So, there was this Sallah, as usual. All the cousins converged at the field where all the rams of the family members had been tied. We all prepared for several matches; as rams were pitted against one another. There would be a winning ram amongst all the rams which could number up to 10 or more, depending on how buoyant our fathers were.
Among the fathers was an uncle. He was an ex-military man. He was as fierce as he was feared by his nieces and nephews. We called him Alhaji K.
Among my cousins too, was a rascal, Rilwan who dared to pitch Alhaji K’s ram against another uncle’s ram. Now, Alhaji K’s ram looked like a buffalo. The ram was squat and wide and full of meat. That ram was almost human.

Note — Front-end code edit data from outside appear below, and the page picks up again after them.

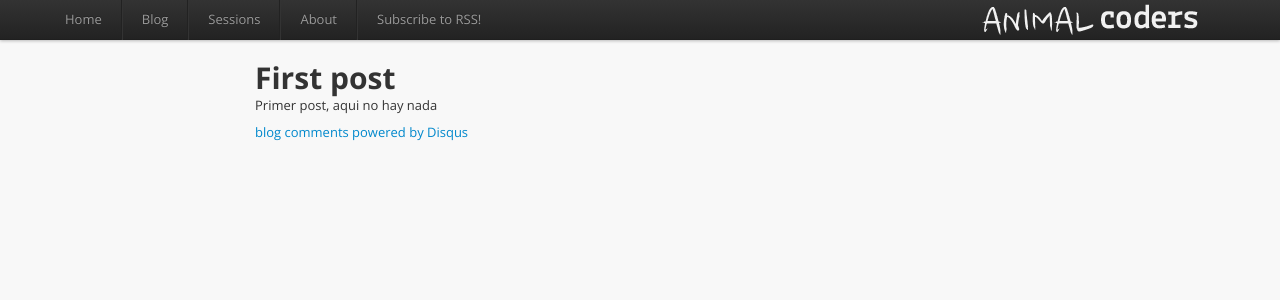
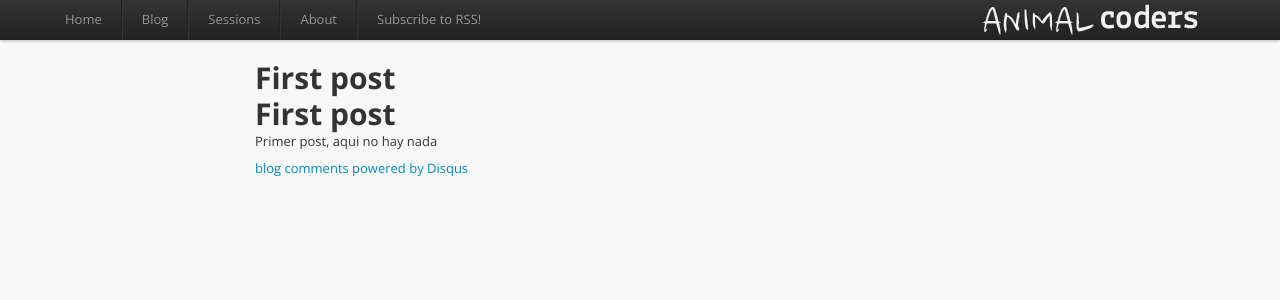
Before and after one commit to joakin/animalcoders, a Jekyll site: the page built from _posts/blog/2012-04-11-first-post.md, in a window 1280 px wide. Shown: the top 300 px of the page. Built offline with Jekyll 4.4.1, drawn with Linux system fonts in a browser that asks for light colours; Markdown is read by kramdown in place of the engine named in the settings; comment, search, counter and statistics services are not loaded.

Commit message:
Cambios al layout del post

```diff
--- a/_layouts/post.html
+++ b/_layouts/post.html
@@ -3,7 +3,10 @@ layout: default
 ---
 <div class='row' id="post">
     <div class='span8 offset2'>
-        {{ content }}
+        <h1>{{ page.title }}</h1>
+        <div class='post-content'>
+            {{ content }}
+        </div>
     </div>
 </div>
 {% if page.comments %}
```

It would prance around after every victory; lifting its horns in defiance, snorting and showing its upper teeth at us cheering spectators. Maybe it was the taba working, who knew?
Anyway, Rilwan snuffed Alhaji K’s ram with more snuff shortly before the final fight. It was looking to be the champion ram for that’s year’s Sallah. With one final twist of its tail, a slap on its flanks, Rilwan pushed Alhaji K’s ram forward for the fight.
We were cheering, jumping, anticipating a victory…
Sallah ram gone mad, another dead!
The opponent ram was in no mood for a fight, though, it would drop its head every time someone pushed it to fight. Perhaps it was tired or maybe it knew what the outcome of the fight would be.
We booed and forcibly pushed it towards its opponent. Finally, it readied itself, like telling itself, let’s get this nonsense over and done with.
It kicked back, scratched the earth with its hind hoofs and charged. We heard a sickening twack and the buffalo-ram buckled, staggered sideways and collapsed…dead!
We didn’t have enough time to take it all in because the winner ram charged at us, lifted a few surprised kids with its horns and knocked them over. Then it went after every kid that didn’t think fast enough to run out of its way…It was a mad ram!
We ran blindly, falling over one another, screaming…It took a while but an adult finally caught the rampaging ram and secured it.
We had cuts and bruises and a few bled plenty from gashes on their heads. But that wasn’t the worst thing though. It was that Alhaji K’s ‘buffalo’ was dead and we were all in trouble!
Rilwan’s eyes were red. He must have seen his life racing before his very eyes. Literally his own body in a shroud being lowered into the earth that very evening because Alhaji K would have him head!
He scrambled to resuscitate the buffalo-ram but no show. We also disowned Rilwan, because on this dead ram matter, he was solely on his own.
No one dared go report to Alhaji K about the ram. What would you say?
Lessons learnt from ram-fight debacle
‘I watched as Rilwan gave your ram snuff, twisted its tail, pulled its hind leg to charge at the other ram and didn’t think to come call you before the other ram knocked it dead.’
No one had the liver to and yet, we were all complicit.
Rilwan ran away!
Meanwhile, at the homestead, the family compound, word had gone ahead to Alhaji K and the dead ram taken to him. The whole house quaked as he cursed the day Rilwan was conceived! He cursed his upbringing and cursed the rest of us who watched without thinking to come notify early enough.
Sallah was a sullen affair, even though the other brothers had quickly contributed money to replace the buffalo-ram with a doglike version…
At least, give something to Alhaji K to slaughter the following day being Sallah so he could fulfill his Islamic duties. He was not appeased. He wanted Rilwan’s head.
Our parents scolded us. They banned us from going out to play. Meanwhile, we took cold comfort from the pieces of meat we were given afterwards.
Thankfully today, Alhaji K and Rilwan are good together again and that incident curbed our ram fights.